The head of the Metro School Board is defending the hefty pay and perks for the district's new leaders.
That follows questions first raised by NewsChannel 5 Investigates.
Principals and teachers have already been warned that the district's new bosses plan to take a close look at spending inside the schools.
But we wanted to know: who's watching the bosses?
New schools director Dr. Shawn Joseph recently committed "to actually look specifically at where are we spending our money."
"I think that Dr. Joseph actually has hit the ground running," said School Board Chair Anna Shepherd.

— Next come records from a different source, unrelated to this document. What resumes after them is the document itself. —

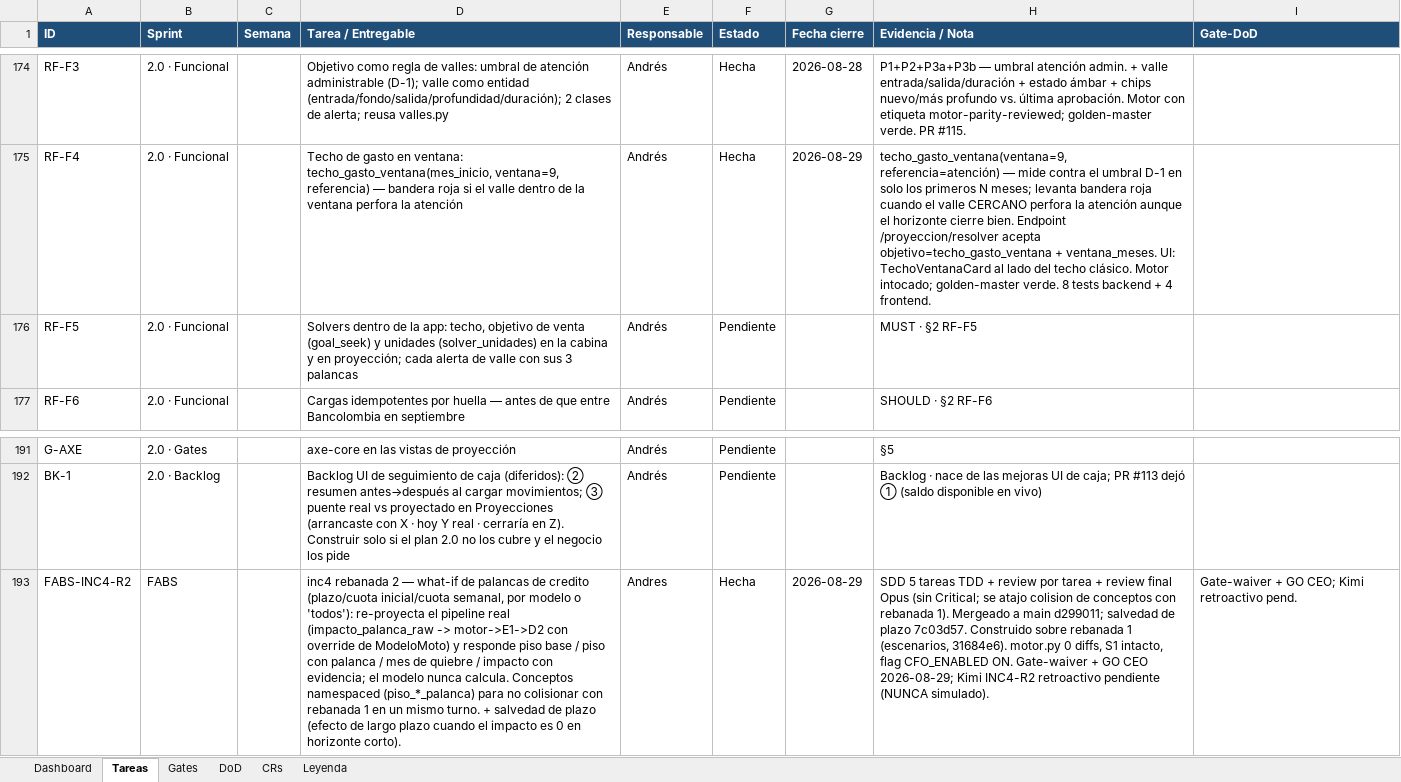
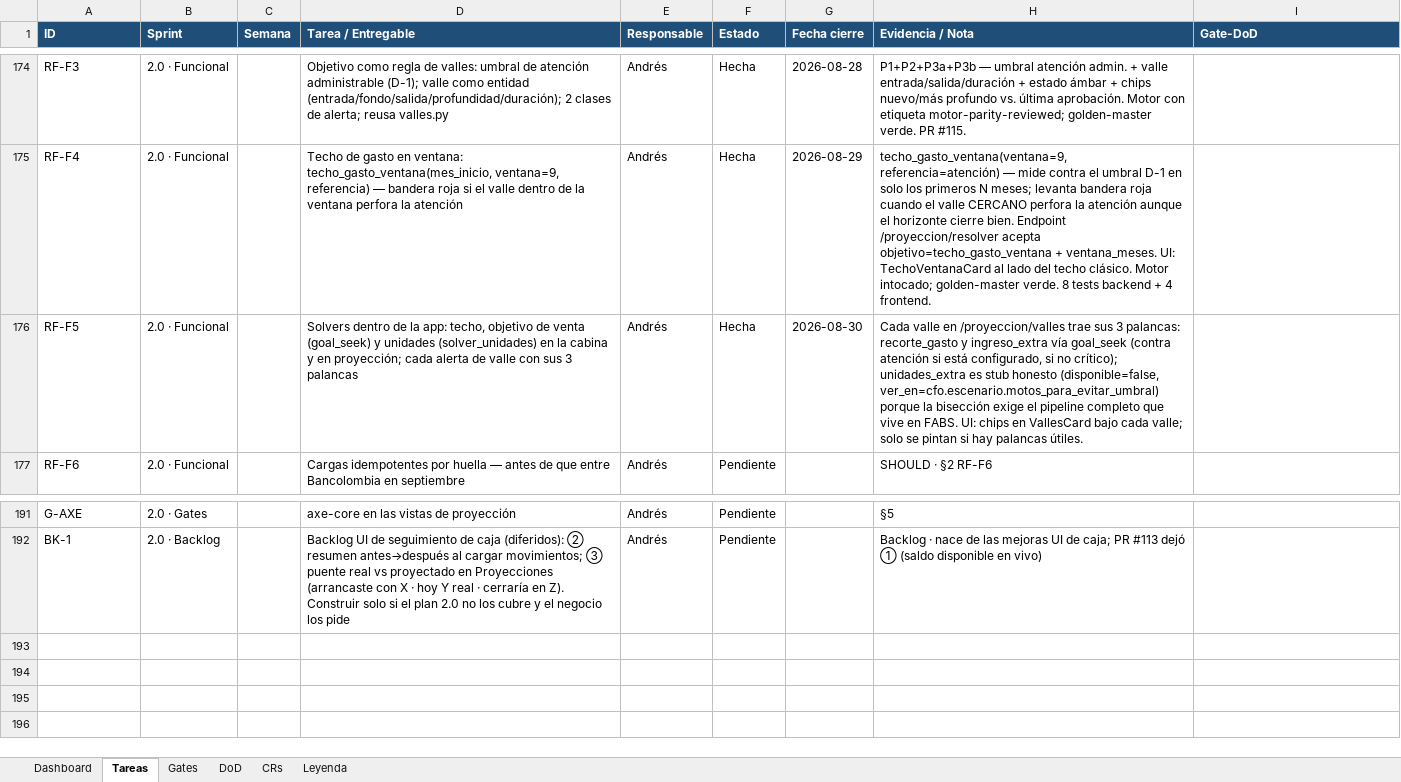
Before and after one commit to RoddosColombia/compas, an Excel workbook: docs/COMPAS_Control_Desarrollo.xlsx, sheet Tareas, drawn as a sheet; only a part is shown, gaps mark what is left out; values as stored, in another font and other column widths than the file's, no borders; the diff names each change by its address in the sheet, - before the commit and + after, or states it on an @@ line.

```diff
--- a/docs/COMPAS_Control_Desarrollo.xlsx (sheet Tareas)
+++ b/docs/COMPAS_Control_Desarrollo.xlsx (sheet Tareas)
-F176 (Estado): Pendiente
+F176 (Estado): Hecha
-G176 (Fecha cierre): (empty)
+G176 (Fecha cierre): 2026-08-30
-H176 (Evidencia / Nota): MUST · §2 RF-F5
+H176 (Evidencia / Nota): Cada valle en /proyeccion/valles trae sus 3 palancas: recorte_gasto y ingreso_extra vía goal_seek (contra atención si está configurado, si no crítico); unidades_extra es stub honesto (disponible=false, ver_en=cfo.escenario.motos_para_evitar_umbral) porque la bisección exige el pipeline completo que vive en FABS. UI: chips en VallesCard bajo cada valle; solo se pintan si hay palancas útiles.
-row 193: FABS-INC4-R2 | FABS |  | inc4 rebanada 2 — what-if de palancas de credito (plazo/cuota inicial/cuota semanal, por modelo o 'todos'): re-proyecta el pipeline real (impacto_palanca_raw -> motor->E1->D2 con override de ModeloMoto) y responde piso base / piso con palanca / mes de quiebre / impacto con evidencia; el modelo nunca calcula. Conceptos namespaced (piso_*_palanca) para no colisionar con rebanada 1 en un mismo turno. + salvedad de plazo (efecto de largo plazo cuando el impacto es 0 en horizonte corto). | Andres | Hecha | 2026-08-29 | SDD 5 tareas TDD + review por tarea + review final Opus (sin Critical; se atajo colision de conceptos con rebanada 1). Mergeado a main d299011; salvedad de plazo 7c03d57. Construido sobre rebanada 1 (escenarios, 31684e6). motor.py 0 diffs, S1 intacto, flag CFO_ENABLED ON. Gate-waiver + GO CEO 2026-08-29; Kimi INC4-R2 retroactivo pendiente (NUNCA simulado). | Gate-waiver + GO CEO; Kimi retroactivo pend.
```
Also changed, not shown: sheet Gates, 5 other files.
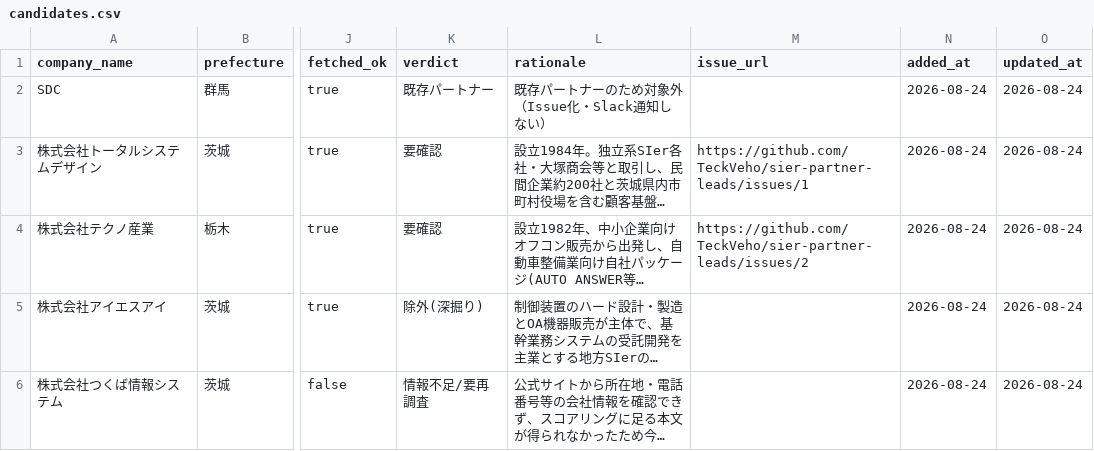
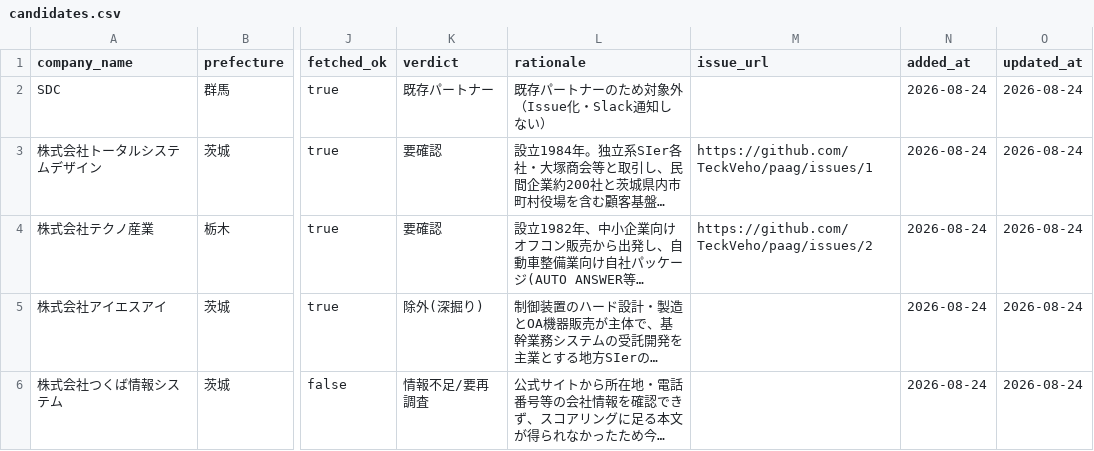
Before and after one commit to TeckVeho/sier-partner-leads, a CSV file: data/candidates.csv, drawn as a sheet; only a part is shown, gaps mark what is left out; long unchanged cells end in …; the diff names each change by its address in the sheet, - before the commit and + after, or states it on an @@ line.

```diff
--- a/data/candidates.csv
+++ b/data/candidates.csv
-M3 (issue_url): https://github.com/TeckVeho/sier-partner-leads/issues/1
+M3 (issue_url): https://github.com/TeckVeho/paag/issues/1
-M4 (issue_url): https://github.com/TeckVeho/sier-partner-leads/issues/2
+M4 (issue_url): https://github.com/TeckVeho/paag/issues/2
```
Also changed, not shown: 56 other files.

But instead of Joseph agreeing to an on-camera interview, the district provided Shepherd.
NewsChannel 5 Investigates asked her, "You are not the one who gets paid almost $300,000 a year to run the system. Why is he not sitting in this chair?"
She answered, "I don't know what Dr. Joseph's schedule is."
Under Joseph's contract, the district agreed to provide him with a full-sized automobile, buying a new $55,000 Tahoe.
But we discovered Joseph also pulled a veteran employee to chauffeur him and members of his team around the district.
"Has any other director ever had a driver?" we asked.
"Not to my knowledge," the school board chair said.
Metro Schools says the driver helps Joseph maximize his time, allowing him to work on the road between appointments.
That driver: a senior mechanic from the school bus garage makes $46,000 a year.
We wanted to know if that's the best use of a mechanic.
"You know, I don't know," Shepherd said. "I don't do the schedules for the transportation department, if there is in fact not a need for him."
"So you're not sure whether this is a good idea or not?" we asked.
"Oh, I think it's a great idea," she insisted.
Our investigation also discovered that Joseph brought in a leadership team, paying them a record $185,000 salary, with the option of cashing out vacation days, potentially boosting their pay to $196,000.
That's far more than Nashville's mayor makes -- and Shepherd says she approves.
"If he thinks that that's what he needs to make sure that our children have a world class education, then absolutely," she added.
"Would any amount be too much in your mind?" we asked.
"I'm not in HR," Shepherd replied, "so I really couldn't answer that."
On top of that, Joseph's top lieutenants, like chief academic officer Monique Felder, also get vehicles -- in her case, a Chevy Tahoe -- to take home every night.
You also pay for their gas.
NewsChannel 5 Investigates asked, "Is that consistent with the district policy?"
"I really don't know what the district policy is," the school board chair admitted.
In fact, longstanding district policy states take-home cars are limited to "employees whose job responsibilities require that they be on call at all hours."
Which is why Felder's predecessor Jay Steele, who got paid $25,000 less, drove his own car to and from work.
"Why would she need to be on call at all hours?" we asked.
"You know, you never know what's going to happen in a school district with 88,000 students," Shepherd said.
"But her main job is curriculum, correct?"
"Right, and so she visits the schools."
"But why would she need to respond in the middle of the night for a curriculum issue?"
"I am not saying that she would have to respond in the middle of the night. It's just a policy that they are allowed that."
Joseph recently told school board members that "we don't have a dollar to waste."
While he prepares to cut other parts of the schools budget, some teachers privately question whether the money he's spent on salaries and take-home cars might mean less money for programs that affect children.
Shepherd has no such questions.
"I think that Dr. Joseph needs to do whatever he needs to do to make sure that we are successful. And in his infinite wisdom, if that's what he thinks he needs, he has full rein to do that."
One of Dr. Joseph's new leaders, Chief of Staff Jana Carlisle, was provided a brand new Chrysler 200 when she was recently hired.
But, unlike the others, the district says she has decided that she'll leave it parked at the central office, unless she really needs it.